Recorded data:
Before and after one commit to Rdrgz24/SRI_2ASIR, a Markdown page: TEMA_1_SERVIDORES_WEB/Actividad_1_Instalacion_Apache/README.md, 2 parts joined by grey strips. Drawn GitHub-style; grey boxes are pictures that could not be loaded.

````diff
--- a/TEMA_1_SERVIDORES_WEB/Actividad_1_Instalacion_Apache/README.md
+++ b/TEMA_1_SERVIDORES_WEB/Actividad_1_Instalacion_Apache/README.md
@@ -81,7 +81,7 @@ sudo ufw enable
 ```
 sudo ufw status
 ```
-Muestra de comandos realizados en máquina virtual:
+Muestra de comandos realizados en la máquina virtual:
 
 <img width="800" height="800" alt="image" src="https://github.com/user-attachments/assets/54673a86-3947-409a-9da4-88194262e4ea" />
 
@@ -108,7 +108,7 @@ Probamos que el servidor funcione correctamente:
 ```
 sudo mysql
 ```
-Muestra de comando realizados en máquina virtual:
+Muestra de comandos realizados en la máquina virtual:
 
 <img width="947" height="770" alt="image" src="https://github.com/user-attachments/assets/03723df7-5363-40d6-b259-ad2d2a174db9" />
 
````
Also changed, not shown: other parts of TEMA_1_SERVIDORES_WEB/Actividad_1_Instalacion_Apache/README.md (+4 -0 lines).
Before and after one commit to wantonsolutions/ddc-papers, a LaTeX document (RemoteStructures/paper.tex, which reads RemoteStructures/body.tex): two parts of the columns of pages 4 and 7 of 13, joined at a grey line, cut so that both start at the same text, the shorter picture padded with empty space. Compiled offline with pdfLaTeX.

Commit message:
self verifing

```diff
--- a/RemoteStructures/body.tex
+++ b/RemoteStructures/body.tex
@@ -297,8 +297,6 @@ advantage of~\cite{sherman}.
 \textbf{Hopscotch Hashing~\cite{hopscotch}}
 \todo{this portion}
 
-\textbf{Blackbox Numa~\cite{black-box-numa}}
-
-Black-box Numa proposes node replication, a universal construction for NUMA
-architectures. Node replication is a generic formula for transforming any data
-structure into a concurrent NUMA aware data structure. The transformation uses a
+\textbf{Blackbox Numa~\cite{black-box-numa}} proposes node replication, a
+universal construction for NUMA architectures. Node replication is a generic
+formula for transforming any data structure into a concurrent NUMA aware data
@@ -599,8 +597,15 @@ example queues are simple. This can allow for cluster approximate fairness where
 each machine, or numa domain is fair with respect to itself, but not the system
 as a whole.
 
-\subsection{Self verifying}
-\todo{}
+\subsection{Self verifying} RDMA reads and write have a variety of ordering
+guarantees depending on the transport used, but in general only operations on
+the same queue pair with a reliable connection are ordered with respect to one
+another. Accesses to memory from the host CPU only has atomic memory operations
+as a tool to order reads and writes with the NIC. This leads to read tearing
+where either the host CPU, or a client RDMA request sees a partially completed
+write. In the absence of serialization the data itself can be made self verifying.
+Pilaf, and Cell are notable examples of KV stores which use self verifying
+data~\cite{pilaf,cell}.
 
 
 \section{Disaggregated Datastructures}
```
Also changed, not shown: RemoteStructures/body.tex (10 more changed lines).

**Task description**
Which lines of the data contain "Muestra"? Copy them all.

**Written answer**
-Muestra de comandos realizados en máquina virtual:
+Muestra de comandos realizados en la máquina virtual:
-Muestra de comando realizados en máquina virtual:
+Muestra de comandos realizados en la máquina virtual:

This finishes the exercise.